Task item: Once you find a line containing the word "School" in the entries below, copy it.

○ ○ ○ ○

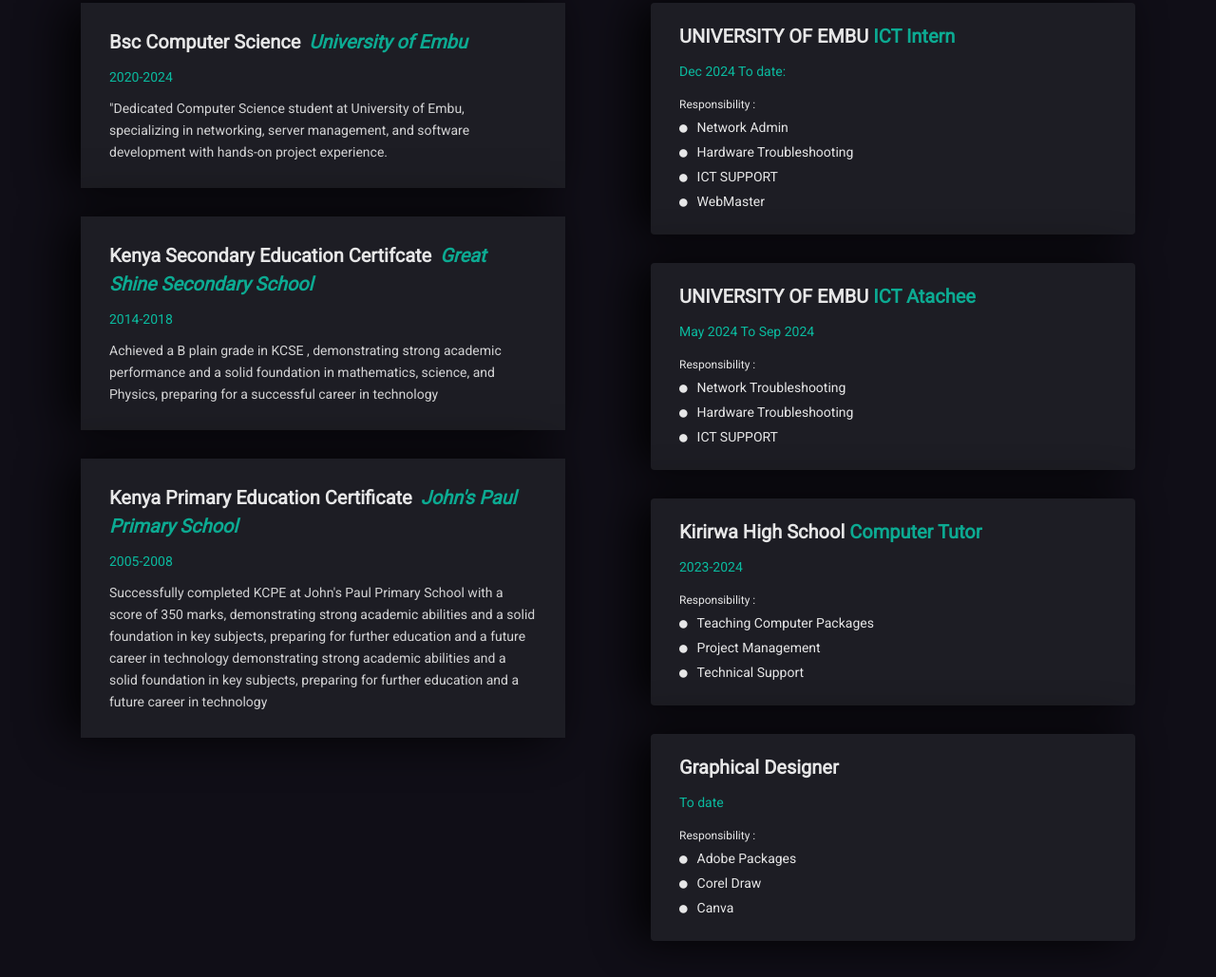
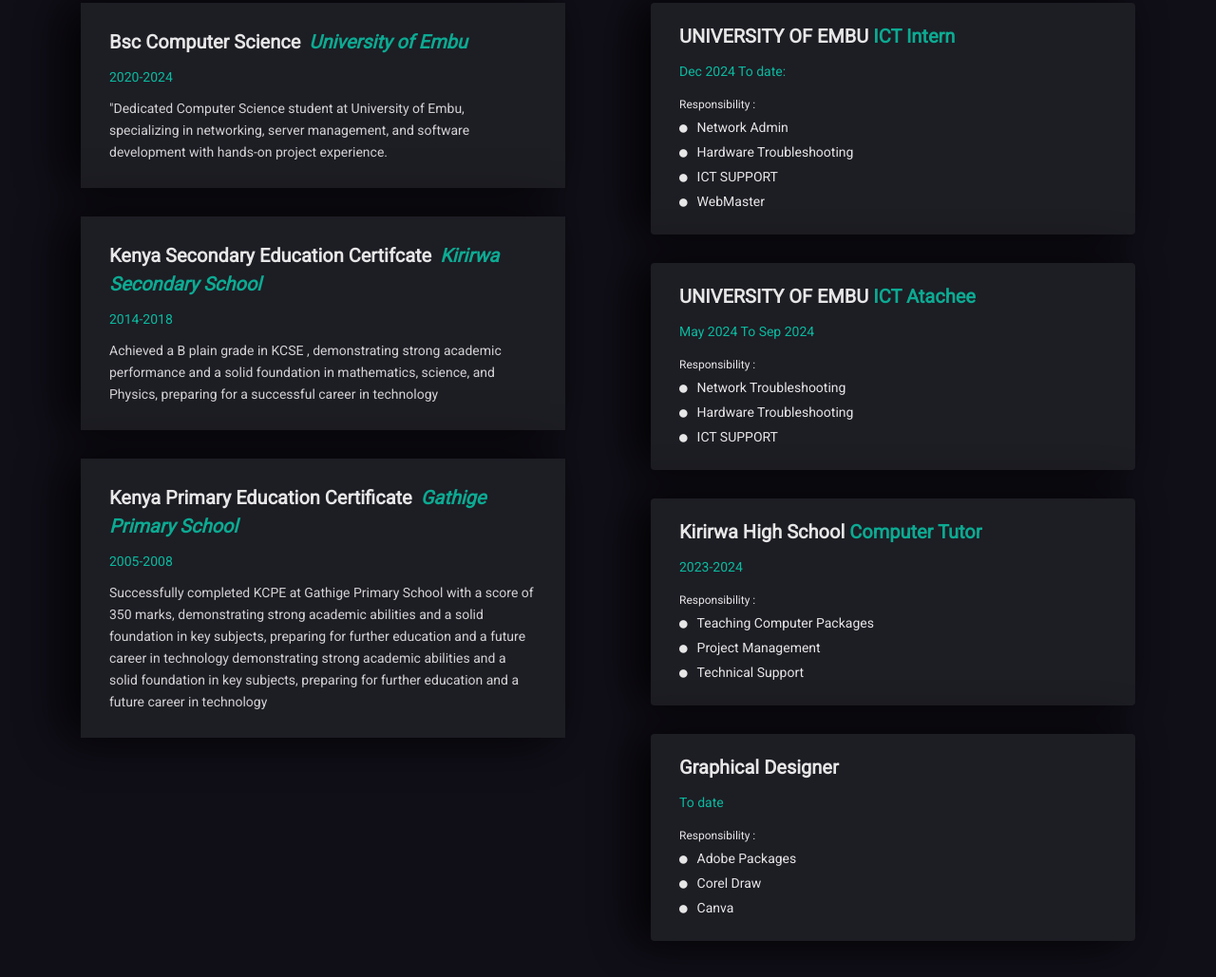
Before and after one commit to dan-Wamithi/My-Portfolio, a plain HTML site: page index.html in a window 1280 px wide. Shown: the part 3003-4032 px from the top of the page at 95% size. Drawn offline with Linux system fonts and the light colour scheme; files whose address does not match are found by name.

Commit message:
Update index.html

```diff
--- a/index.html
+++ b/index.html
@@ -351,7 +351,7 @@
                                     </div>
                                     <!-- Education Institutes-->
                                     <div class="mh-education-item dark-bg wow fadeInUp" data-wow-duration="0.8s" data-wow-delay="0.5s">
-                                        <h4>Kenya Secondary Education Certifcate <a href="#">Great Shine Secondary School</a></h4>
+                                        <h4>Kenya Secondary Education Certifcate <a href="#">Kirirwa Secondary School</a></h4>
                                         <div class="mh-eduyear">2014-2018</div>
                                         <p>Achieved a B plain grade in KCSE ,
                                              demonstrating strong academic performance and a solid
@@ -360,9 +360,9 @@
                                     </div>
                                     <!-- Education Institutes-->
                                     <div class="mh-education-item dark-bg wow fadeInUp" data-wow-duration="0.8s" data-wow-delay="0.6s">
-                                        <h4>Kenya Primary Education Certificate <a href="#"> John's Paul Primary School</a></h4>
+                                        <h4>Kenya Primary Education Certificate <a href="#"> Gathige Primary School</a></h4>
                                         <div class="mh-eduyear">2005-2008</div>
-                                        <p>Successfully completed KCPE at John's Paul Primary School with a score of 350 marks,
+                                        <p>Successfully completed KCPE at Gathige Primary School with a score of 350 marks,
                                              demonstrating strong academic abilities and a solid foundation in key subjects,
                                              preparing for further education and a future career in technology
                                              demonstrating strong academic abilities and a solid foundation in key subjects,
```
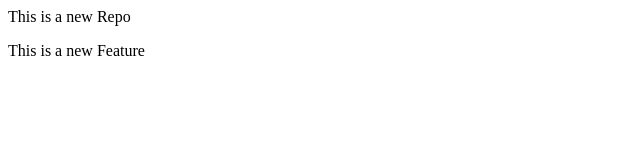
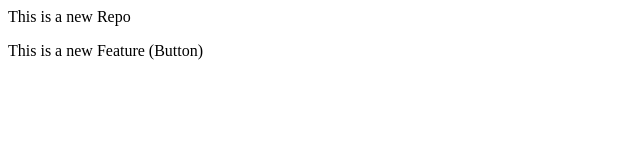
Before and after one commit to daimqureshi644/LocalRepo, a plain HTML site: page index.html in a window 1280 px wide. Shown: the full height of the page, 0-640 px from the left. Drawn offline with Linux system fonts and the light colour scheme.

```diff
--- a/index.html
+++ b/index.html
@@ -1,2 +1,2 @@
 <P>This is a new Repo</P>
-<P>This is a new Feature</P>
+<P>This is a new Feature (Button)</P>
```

○ ○ ○ ○

Response to the exercise:
-                                        <h4>Kenya Secondary Education Certifcate <a href="#">Great Shine Secondary School</a></h4>
+                                        <h4>Kenya Secondary Education Certifcate <a href="#">Kirirwa Secondary School</a></h4>
-                                        <h4>Kenya Primary Education Certificate <a href="#"> John's Paul Primary School</a></h4>
+                                        <h4>Kenya Primary Education Certificate <a href="#"> Gathige Primary School</a></h4>
-                                        <p>Successfully completed KCPE at John's Paul Primary School with a score of 350 marks,
+                                        <p>Successfully completed KCPE at Gathige Primary School with a score of 350 marks,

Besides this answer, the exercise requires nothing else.